_WORK INSTRUCTIONS_
If a line in the entries below includes "diff", pick it out and copy it.

_GIVEN DATA_

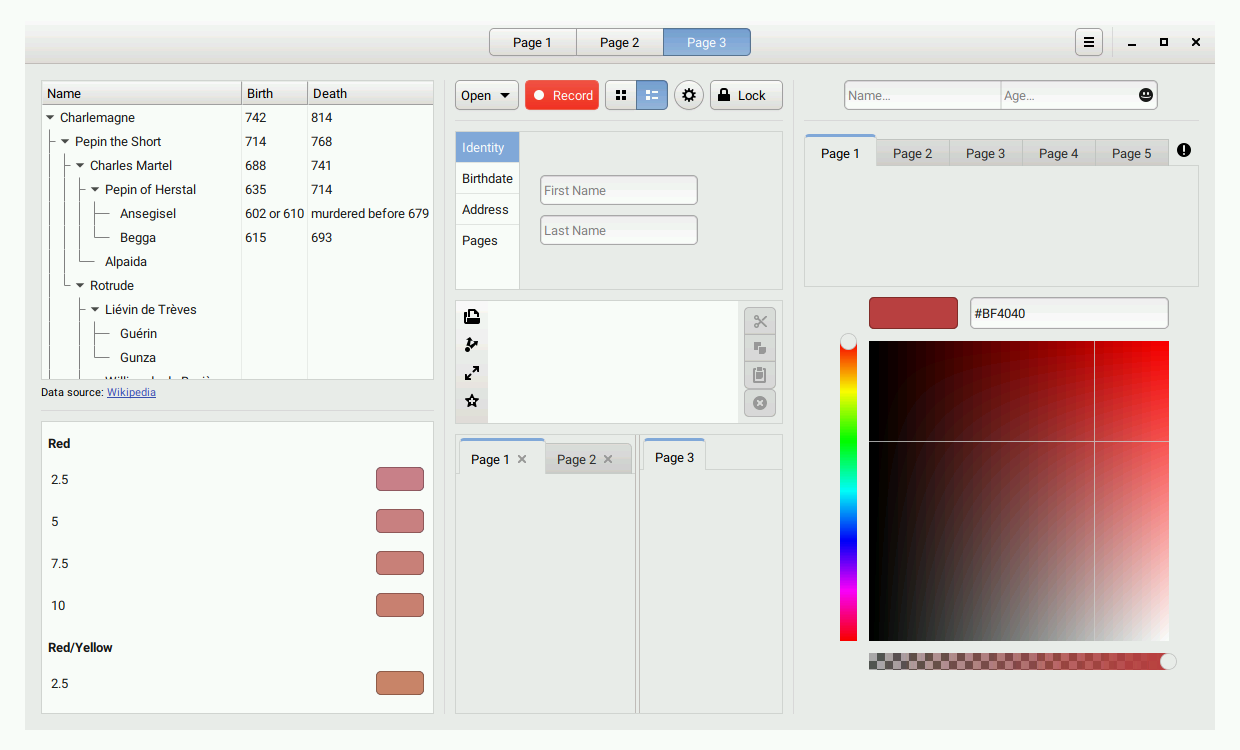
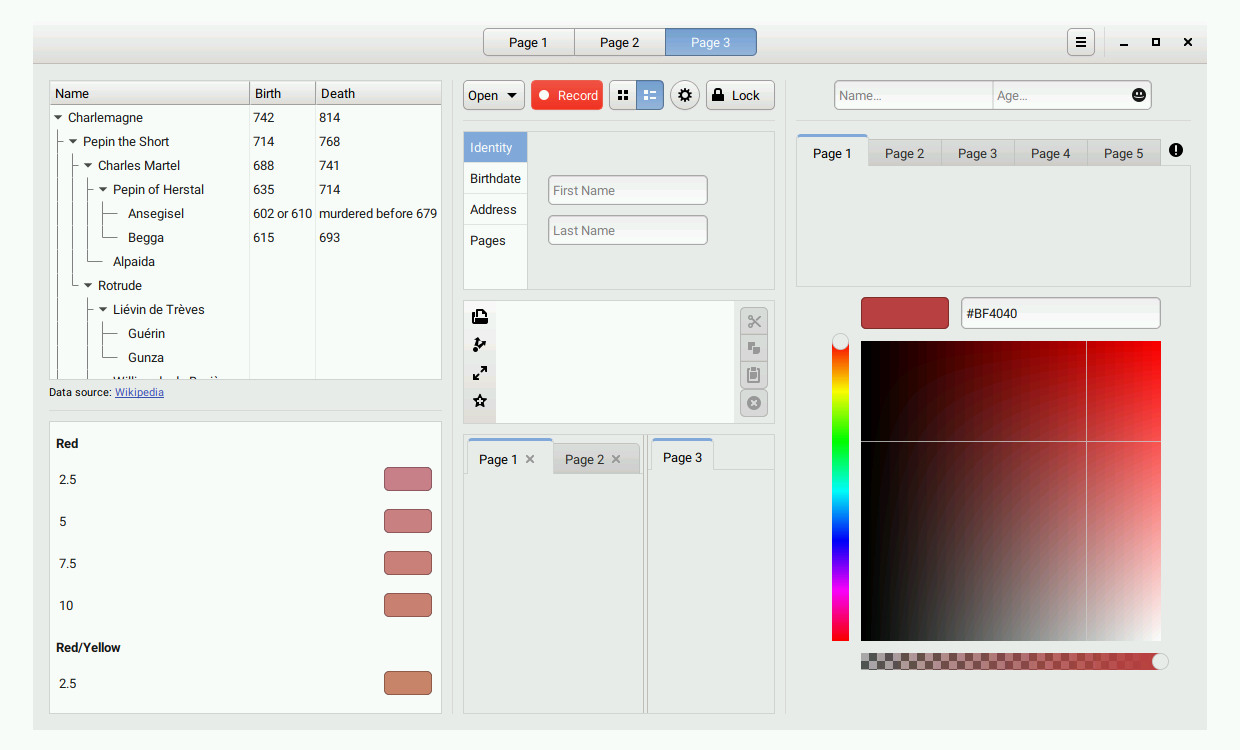
feat(gtk320: button, entry): unify left/right padding and make it depend on roundness to make text readable on the sides in case of too big border radius

diff --git a/src/gtk-3.20/scss/widgets/_button.scss b/src/gtk-3.20/scss/widgets/_button.scss
@@ -4,6 +4,7 @@
 
 $button_outline_radius: $roundness * (1 + ($button_outline_offset / 1px + 2) / 10);
 $button_border_width: 1px;
+$button_sidepadding: $spacing + ($roundness / 14px * if($spacing > 0, $spacing, 1px));
 
 @include exports("button_extends") {
     // stuff for .needs-attention
@@ -48,13 +49,18 @@ $button_border_width: 1px;
     %button {
         min-height: 14px + $spacing * 2;
         min-width: 14px + $spacing * 2;
-        padding: $spacing ($spacing * 2 - 1px);
+        //padding: $spacing ($spacing * 2 - 1px);
+        padding: $spacing;
         border-width: $button_border_width;
         border-style: solid;
         border-radius: $roundness;
         -gtk-outline-radius: $button_outline_radius;
         transition: 150ms ease;
         outline-color: transparent;
+
+        &.text-button {
+            padding: $spacing $button_sidepadding;
+        }
     }
 
     %undecorated_button {
@@ -434,6 +440,7 @@ $button_border_width: 1px;
 
         &:disabled { color: alpha($bg, .85); }
     }
+
 }
 
 @include exports("button") {
@@ -491,6 +498,9 @@ $button_border_width: 1px;
 
         button {
             color: $button_fg_color;
+            //padding: $spacing;
+            padding: $spacing ($spacing * 2 - 1px);
+            //padding: $spacing ($spacing * 2);
 
             &:active, &:checked, &:hover {
                 @include linear-gradient(shade($button_bg_color, 1.2));
@@ -664,19 +674,27 @@ $button_border_width: 1px;
         button.combo {
             // otherwise the arrow placement is not symmetric
             min-width: 0;
-            padding-left: $spacing * 2 - 1px;
-            padding-right: $spacing * 2 - 1px;
+            //padding-left: $spacing * 2 - 1px;
+            //padding-right: $spacing * 2 - 1px;
+            padding-left: $button_sidepadding;
+            padding-right: $button_sidepadding;
         }
 
         arrow {
             -gtk-icon-source: -gtk-icontheme("pan-down-symbolic");
             min-height: 10px + $spacing * 2;
             min-width: 10px + $spacing * 2;
+            padding: $spacing / 2;
         }
 
         box button, box entry {
             @extend %linked_button;
-            padding: $spacing ($spacing * 2 - 1px);
+            //padding: $spacing ($spacing * 2 - 1px);
+            padding: $spacing $button_sidepadding;
+        }
+
+        box > entry + button.combo {
+            padding: $spacing;
         }
 
         .linked:not(.vertical) > & > box > button.combo {

diff --git a/src/gtk-3.20/scss/widgets/_toolbar.scss b/src/gtk-3.20/scss/widgets/_toolbar.scss
@@ -42,11 +42,11 @@
 
     .linked > button { @include linked_button($bg, $fg); }
 
-    combobox, button {
-        padding: $spacing;
+    //combobox, button {
+        //padding: $spacing;
 
-        &.text-button { padding: $spacing; }
-    }
+        //&.text-button { padding: $spacing; }
+    //}
 
     box button.image-button {
         padding: $spacing $spacing + 4px;
@@ -173,7 +173,12 @@
         button {
             @include button($header_button_bg_color, $header_button_fg_color);
 
-            padding: $spacing if($spacing > 8px, $spacing, 8px);
+            $sidepadding: $spacing + ($roundness / 14px * if($spacing > 0, $spacing, 1px));
+            padding: $spacing;
+
+            &.text-button{
+                padding: $spacing if($sidepadding > 5px, $sidepadding, 5px);
+            }
 
             &.flat {
                 color: $menubar_fg_color;
@@ -183,9 +188,9 @@
                 color: $header_button_fg_color;
             }
 
-            &.image-button {
-                padding: $spacing;
-            }
+            //&.image-button {
+                //padding: $spacing;
+            //}
 
             &:backdrop {
                 color: $titlebar_fg_unfocused;

diff --git a/src/gtk-3.20/scss/widgets/_entry.scss b/src/gtk-3.20/scss/widgets/_entry.scss
@@ -154,7 +154,9 @@
     @include linear-gradient($bg, to top);
     @include border(mix($bg, $fg, .2));
 
-    padding: ($spacing + 2px) $spacing;
+    //padding: ($spacing + 2px) $spacing;
+    $sidepadding: $spacing + ($roundness / 14px * if($spacing > 0, $spacing, 1px));
+    padding: ($spacing + 2px) $sidepadding;
 
     color: $fg;
     caret-color: $primary_caret_color;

_ANSWER BOX_
diff --git a/src/gtk-3.20/scss/widgets/_button.scss b/src/gtk-3.20/scss/widgets/_button.scss
diff --git a/src/gtk-3.20/scss/widgets/_toolbar.scss b/src/gtk-3.20/scss/widgets/_toolbar.scss
diff --git a/src/gtk-3.20/scss/widgets/_entry.scss b/src/gtk-3.20/scss/widgets/_entry.scss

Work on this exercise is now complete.